— Task to carry out —
Whenever a line in the listing below holds the string "what", include it in the count. Say how many such lines there are and nothing more.

— Material provided —
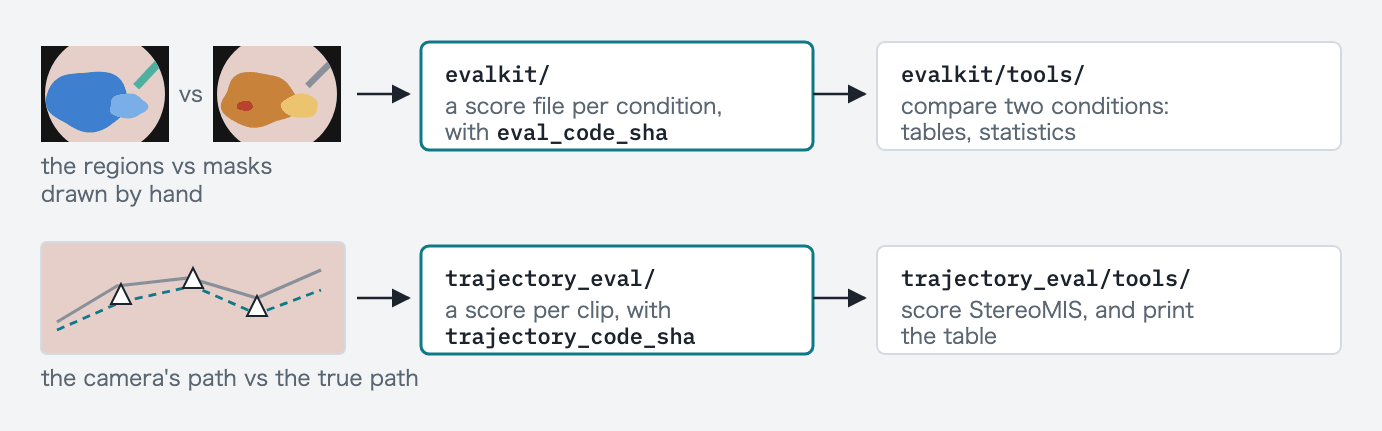
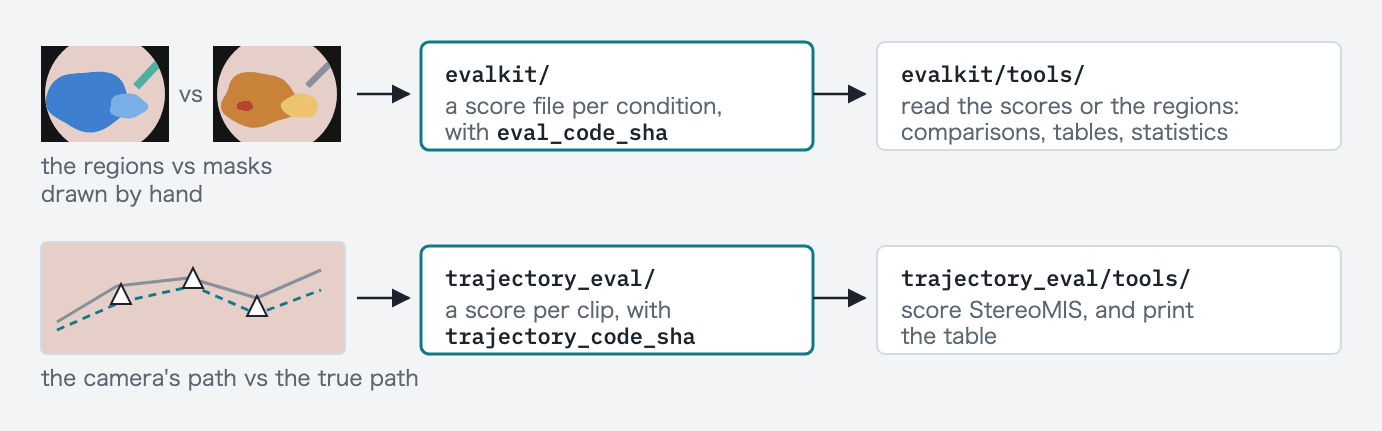
README, pipeline.md: say clip for the input, cite a section by its title
- README: the input is a clip, a stretch of one video, as the Terms of
  docs/evaluation.md define it; the heading says clip as the figure does.
- README: cite the trajectory section by its title, not as "the last
  section"; give "Show and explain" a line on viewer/README.md.
- folders_score.png: evalkit/tools read the scores or the regions, as the
  table says, rather than only comparing two conditions.
- pipeline.md: the first row names the re-encoding and says it is needed
  only where OpenCV cannot decode an ATLAS-120k video.

Changed region(s): [[0.6534, 0.2111, 0.9023, 0.3318]]

diff --git a/README.md b/README.md
@@ -1,14 +1,15 @@
 # omnisurg-4d-scene-graph
 
-This repository turns a video of minimally invasive surgery into a **4D**
-(3D + time) scene graph. The pipeline cuts each frame into regions, places
-them in 3D and follows them through time. A frame's scene graph lists its
-regions and says where each lies from the others: right, above, in front,
-and so on. No model is trained; the pipeline combines existing ones.
+This repository turns a clip, a stretch of a video of minimally invasive
+surgery, into a **4D** (3D + time) scene graph. The pipeline cuts each
+frame into regions, places them in 3D and follows them through time. A
+frame's scene graph lists its regions and says where each lies from the
+others: right, above, in front, and so on. No model is trained; the
+pipeline combines existing ones.
 
 ## Contents
 
-- [From a video to a scene graph](#from-a-video-to-a-scene-graph): the
+- [From a clip to a scene graph](#from-a-clip-to-a-scene-graph): the
   steps in one figure, and what is scored
 - [Where to start](#where-to-start): which page to read for what
 - [What is where](#what-is-where): the folders, by what they do
@@ -16,7 +17,7 @@ and so on. No model is trained; the pipeline combines existing ones.
 - [Status](#status): what has been moved here so far
 - [License](#license)
 
-## From a video to a scene graph
+## From a clip to a scene graph
 
 ![From a clip to a 4D scene graph, on a drawn scene: 1, the clip's frames; 2, a depth map and a point cloud per frame, and the camera's path; 3, regions that keep their ids from frame to frame and have no names; 4, a scene graph per frame, a node per region and a word per pair such as right, front or above; 5, the same relations through time, each holding for a run of frames, and the viewer that shows them. Below, what is scored: the camera poses against StereoMIS's ground truth by trajectory_eval, and the regions against the hand-labelled GT masks by evalkit.](docs/figures/scene_graph_overview.png)
 
@@ -56,10 +57,10 @@ results, not the scene graphs:
 
 ### Score the results
 
-![evalkit compares the regions with masks drawn by hand and writes a score file with eval_code_sha, which evalkit/tools compare; trajectory_eval compares the camera's path with the true path and writes a score with trajectory_code_sha, which its tools turn into the StereoMIS table](docs/figures/folders_score.png)
+![evalkit compares the regions with masks drawn by hand and writes a score file with eval_code_sha, which evalkit/tools read; trajectory_eval compares the camera's path with the true path and writes a score with trajectory_code_sha, which its tools turn into the StereoMIS table](docs/figures/folders_score.png)
 
-[`evalkit/README.md`](evalkit/README.md) says how the regions are scored;
-[the last section of `docs/pipeline.md`](docs/pipeline.md#the-stereomis-camera-trajectory-scores)
+[`evalkit/README.md`](evalkit/README.md) says how the regions are scored.
+[`docs/pipeline.md`, "The StereoMIS camera trajectory scores"](docs/pipeline.md#the-stereomis-camera-trajectory-scores)
 says how the camera's path is scored.
 
 | folder | what it holds |
@@ -88,6 +89,9 @@ itself: no video, frame or point cloud.
 ### Show and explain
 
 ![The viewer, a web page that steps through a clip's clouds, regions and scene graphs; and docs, with evaluation.md, pipeline.md and review.md](docs/figures/folders_show.png)
+
+[`viewer/README.md`](viewer/README.md) says how to run the page and
+publish it.
 
 | folder | what it holds |
 |---|---|

diff --git a/docs/pipeline.md b/docs/pipeline.md
@@ -16,7 +16,7 @@ a clip holds.
 
 | step | stage | runs as | writes |
 |---|---|---|---|
-| 1 · extract the clips | [an ATLAS-120k video OpenCV cannot decode](#a-video-opencv-cannot-decode) | `pipeline.prepare_atlas120k_videos` | `--dst`: a second root for `--atlas-root`, with `video_root.json` |
+| 1 · extract the clips | [re-encoding for OpenCV](#a-video-opencv-cannot-decode), only where OpenCV cannot decode an ATLAS-120k video | `pipeline.prepare_atlas120k_videos` | `--dst`: a second root for `--atlas-root`, with `video_root.json` |
 | | [ATLAS-120k](#the-atlas-120k-extraction-stage) | `pipeline.extract_atlas120k` | `input_images/`, `seg_masks/`, `frame_manifest.json` |
 | | [CholecSeg8k](#the-cholecseg8k-extraction-stage) | `pipeline.extract_cholecseg8k` | the same |
 | | [CholecSeg8k's crop](#the-cholecseg8k-crop-stage) | `pipeline.crop_cholecseg8k` | a cropped copy, `<clip>_crop/`, with `crop_info.json` |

— Written answer —
7